Material for this task:
"""
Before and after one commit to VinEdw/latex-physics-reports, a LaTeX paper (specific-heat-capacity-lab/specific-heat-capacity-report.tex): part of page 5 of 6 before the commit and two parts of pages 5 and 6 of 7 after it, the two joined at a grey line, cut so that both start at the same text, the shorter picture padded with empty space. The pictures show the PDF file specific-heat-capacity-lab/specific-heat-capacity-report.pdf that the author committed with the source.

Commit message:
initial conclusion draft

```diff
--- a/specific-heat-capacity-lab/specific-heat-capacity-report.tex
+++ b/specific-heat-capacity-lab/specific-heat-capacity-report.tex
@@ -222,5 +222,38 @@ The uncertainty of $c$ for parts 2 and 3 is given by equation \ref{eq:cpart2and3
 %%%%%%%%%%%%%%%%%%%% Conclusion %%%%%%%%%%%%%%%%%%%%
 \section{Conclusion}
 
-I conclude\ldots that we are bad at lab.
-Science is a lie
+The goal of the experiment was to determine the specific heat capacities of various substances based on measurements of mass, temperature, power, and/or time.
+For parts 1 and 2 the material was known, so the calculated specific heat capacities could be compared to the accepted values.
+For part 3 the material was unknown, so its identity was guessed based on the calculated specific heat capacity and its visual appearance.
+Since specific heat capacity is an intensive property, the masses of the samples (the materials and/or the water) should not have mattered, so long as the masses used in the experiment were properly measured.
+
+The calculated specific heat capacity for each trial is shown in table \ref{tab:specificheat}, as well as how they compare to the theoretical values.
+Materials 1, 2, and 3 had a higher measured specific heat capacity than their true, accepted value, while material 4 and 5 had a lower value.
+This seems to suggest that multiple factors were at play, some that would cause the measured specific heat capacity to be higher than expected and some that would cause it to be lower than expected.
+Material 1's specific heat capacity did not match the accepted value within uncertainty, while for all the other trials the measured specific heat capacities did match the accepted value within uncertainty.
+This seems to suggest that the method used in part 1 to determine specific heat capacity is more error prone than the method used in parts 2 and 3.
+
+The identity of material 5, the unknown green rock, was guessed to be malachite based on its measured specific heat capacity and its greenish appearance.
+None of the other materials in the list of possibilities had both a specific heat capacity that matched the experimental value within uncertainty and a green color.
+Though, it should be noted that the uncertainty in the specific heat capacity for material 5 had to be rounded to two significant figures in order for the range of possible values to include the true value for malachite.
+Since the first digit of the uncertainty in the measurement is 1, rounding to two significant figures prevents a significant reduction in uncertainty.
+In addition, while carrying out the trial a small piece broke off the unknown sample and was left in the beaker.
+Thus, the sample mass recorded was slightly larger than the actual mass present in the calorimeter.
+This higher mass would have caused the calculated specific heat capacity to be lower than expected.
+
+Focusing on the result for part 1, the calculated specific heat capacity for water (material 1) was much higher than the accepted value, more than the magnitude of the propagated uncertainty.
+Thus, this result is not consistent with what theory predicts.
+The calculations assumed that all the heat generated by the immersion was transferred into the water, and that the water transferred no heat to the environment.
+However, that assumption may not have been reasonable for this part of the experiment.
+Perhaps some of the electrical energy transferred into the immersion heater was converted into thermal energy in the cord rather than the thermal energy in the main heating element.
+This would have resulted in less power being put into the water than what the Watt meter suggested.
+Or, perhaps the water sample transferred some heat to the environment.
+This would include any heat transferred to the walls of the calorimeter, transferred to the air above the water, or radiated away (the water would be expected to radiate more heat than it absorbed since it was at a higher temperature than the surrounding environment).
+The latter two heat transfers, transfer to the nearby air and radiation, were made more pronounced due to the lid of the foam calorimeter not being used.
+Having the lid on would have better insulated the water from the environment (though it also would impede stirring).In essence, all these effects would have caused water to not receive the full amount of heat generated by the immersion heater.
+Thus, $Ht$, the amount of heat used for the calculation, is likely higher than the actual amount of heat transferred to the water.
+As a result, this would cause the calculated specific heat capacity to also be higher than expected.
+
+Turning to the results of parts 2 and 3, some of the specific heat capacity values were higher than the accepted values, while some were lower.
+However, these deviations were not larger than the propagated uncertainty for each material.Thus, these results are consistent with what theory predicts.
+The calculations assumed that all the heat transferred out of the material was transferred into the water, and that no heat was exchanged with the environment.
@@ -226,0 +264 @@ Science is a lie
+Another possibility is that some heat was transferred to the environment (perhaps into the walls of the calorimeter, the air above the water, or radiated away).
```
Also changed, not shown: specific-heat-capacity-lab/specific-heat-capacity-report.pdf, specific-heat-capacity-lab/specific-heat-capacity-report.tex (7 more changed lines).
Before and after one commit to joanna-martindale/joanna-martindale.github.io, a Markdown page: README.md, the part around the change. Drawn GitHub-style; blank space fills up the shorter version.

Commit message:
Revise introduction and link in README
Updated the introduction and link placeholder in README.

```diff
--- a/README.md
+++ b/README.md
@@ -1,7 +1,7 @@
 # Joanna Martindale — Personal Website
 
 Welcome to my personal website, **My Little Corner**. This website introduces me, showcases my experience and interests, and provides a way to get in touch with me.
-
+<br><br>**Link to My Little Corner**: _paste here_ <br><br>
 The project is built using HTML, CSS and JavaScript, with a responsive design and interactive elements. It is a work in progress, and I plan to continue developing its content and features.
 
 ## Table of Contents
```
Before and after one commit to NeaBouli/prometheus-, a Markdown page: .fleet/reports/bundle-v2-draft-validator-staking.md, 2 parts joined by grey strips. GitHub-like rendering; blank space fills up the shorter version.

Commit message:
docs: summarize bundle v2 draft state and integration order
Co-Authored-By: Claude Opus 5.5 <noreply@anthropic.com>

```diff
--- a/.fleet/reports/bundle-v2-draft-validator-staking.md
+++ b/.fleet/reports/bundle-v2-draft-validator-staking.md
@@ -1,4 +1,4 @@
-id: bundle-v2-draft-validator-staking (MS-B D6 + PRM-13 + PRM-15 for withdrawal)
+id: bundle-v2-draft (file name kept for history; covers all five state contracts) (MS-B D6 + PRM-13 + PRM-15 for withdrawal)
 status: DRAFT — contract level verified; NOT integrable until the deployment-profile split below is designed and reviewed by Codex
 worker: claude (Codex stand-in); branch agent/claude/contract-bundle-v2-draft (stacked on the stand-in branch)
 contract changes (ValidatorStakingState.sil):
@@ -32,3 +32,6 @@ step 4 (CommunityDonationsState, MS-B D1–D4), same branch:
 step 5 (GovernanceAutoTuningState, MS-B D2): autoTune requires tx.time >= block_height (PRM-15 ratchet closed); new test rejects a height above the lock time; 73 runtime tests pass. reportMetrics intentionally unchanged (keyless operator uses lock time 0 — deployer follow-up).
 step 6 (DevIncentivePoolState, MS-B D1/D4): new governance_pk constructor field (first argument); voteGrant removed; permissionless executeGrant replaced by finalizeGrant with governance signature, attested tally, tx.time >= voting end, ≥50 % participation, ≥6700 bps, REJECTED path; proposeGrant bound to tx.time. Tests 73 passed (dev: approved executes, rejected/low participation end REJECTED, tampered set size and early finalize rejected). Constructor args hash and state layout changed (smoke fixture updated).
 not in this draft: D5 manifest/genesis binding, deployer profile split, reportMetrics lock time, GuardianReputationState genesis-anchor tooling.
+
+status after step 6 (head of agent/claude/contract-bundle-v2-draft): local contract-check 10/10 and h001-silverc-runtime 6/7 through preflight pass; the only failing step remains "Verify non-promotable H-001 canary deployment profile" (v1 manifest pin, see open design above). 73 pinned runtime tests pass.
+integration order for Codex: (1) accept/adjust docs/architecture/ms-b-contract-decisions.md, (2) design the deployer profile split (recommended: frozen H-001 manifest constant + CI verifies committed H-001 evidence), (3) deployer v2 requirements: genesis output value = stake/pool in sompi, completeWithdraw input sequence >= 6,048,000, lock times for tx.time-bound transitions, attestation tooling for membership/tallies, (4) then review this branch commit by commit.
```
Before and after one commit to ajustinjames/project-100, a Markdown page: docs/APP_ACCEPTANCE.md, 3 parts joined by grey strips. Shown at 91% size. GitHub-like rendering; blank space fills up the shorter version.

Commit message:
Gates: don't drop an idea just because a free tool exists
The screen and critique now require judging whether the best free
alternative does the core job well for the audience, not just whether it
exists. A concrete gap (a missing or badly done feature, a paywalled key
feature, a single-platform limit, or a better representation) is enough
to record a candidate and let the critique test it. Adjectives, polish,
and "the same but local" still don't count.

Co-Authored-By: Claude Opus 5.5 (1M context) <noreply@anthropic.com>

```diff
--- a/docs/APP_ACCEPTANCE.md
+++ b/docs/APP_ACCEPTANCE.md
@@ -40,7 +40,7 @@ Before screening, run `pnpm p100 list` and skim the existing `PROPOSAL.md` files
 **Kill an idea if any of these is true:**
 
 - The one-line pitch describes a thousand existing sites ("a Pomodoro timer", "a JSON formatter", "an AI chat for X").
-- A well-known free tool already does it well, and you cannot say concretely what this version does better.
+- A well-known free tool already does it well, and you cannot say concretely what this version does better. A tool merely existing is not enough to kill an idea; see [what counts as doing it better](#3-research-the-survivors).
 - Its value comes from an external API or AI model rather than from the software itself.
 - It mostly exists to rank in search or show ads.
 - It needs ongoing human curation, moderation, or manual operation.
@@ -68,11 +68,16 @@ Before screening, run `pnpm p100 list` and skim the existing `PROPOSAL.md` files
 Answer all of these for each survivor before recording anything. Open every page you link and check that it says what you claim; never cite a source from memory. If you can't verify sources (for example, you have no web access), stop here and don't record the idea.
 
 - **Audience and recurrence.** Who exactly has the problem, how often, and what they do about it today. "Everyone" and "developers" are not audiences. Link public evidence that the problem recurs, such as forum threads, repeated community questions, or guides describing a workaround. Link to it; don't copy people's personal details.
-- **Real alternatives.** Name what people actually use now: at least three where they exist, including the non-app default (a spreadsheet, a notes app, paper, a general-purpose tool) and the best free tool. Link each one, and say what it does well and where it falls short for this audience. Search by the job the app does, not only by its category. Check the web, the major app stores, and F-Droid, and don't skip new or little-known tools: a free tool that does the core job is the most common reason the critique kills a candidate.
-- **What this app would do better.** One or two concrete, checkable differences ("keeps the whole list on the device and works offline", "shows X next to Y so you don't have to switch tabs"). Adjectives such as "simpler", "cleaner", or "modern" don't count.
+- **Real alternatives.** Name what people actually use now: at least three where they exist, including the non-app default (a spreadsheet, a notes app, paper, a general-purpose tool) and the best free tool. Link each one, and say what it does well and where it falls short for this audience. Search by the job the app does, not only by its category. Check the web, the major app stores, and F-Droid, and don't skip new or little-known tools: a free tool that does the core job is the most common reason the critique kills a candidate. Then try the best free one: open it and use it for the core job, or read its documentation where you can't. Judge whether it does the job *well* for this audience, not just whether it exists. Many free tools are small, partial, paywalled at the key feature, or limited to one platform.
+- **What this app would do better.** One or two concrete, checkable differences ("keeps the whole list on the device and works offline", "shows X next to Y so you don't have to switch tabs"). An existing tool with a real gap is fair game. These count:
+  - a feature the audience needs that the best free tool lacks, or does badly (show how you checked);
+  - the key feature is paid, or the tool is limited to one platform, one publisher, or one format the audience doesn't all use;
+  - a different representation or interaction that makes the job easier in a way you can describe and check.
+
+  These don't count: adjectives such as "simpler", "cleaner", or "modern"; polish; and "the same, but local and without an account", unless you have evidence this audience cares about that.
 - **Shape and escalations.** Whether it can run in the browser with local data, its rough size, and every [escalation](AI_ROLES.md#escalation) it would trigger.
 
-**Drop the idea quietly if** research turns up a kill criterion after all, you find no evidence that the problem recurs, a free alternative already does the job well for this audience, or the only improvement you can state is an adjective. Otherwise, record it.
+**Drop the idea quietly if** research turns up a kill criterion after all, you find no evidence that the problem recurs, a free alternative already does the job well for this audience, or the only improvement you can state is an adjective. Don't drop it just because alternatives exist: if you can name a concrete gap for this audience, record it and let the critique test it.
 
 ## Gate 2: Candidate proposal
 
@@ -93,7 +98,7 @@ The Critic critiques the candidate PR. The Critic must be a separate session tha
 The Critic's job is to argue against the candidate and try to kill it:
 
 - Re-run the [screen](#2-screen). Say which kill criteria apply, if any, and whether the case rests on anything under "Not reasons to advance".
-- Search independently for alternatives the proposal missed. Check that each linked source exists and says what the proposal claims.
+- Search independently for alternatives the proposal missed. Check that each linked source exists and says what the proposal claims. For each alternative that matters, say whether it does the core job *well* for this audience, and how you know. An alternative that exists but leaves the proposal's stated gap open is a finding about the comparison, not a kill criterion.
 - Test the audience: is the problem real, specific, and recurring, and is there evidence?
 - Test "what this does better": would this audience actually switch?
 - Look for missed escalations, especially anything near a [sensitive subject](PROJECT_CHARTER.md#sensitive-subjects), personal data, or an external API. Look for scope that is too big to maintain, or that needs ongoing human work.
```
"""
What the exercise asks: In the entries above, identify each line that includes the string "transferred", then copy it.

Exercise response:
+The calculations assumed that all the heat generated by the immersion was transferred into the water, and that the water transferred no heat to the environment.
+Perhaps some of the electrical energy transferred into the immersion heater was converted into thermal energy in the cord rather than the thermal energy in the main heating element.
+Or, perhaps the water sample transferred some heat to the environment.
+This would include any heat transferred to the walls of the calorimeter, transferred to the air above the water, or radiated away (the water would be expected to radiate more heat than it absorbed since it was at a higher temperature than the surrounding environment).
+Thus, $Ht$, the amount of heat used for the calculation, is likely higher than the actual amount of heat transferred to the water.
+The calculations assumed that all the heat transferred out of the material was transferred into the water, and that no heat was exchanged with the environment.
+Another possibility is that some heat was transferred to the environment (perhaps into the walls of the calorimeter, the air above the water, or radiated away).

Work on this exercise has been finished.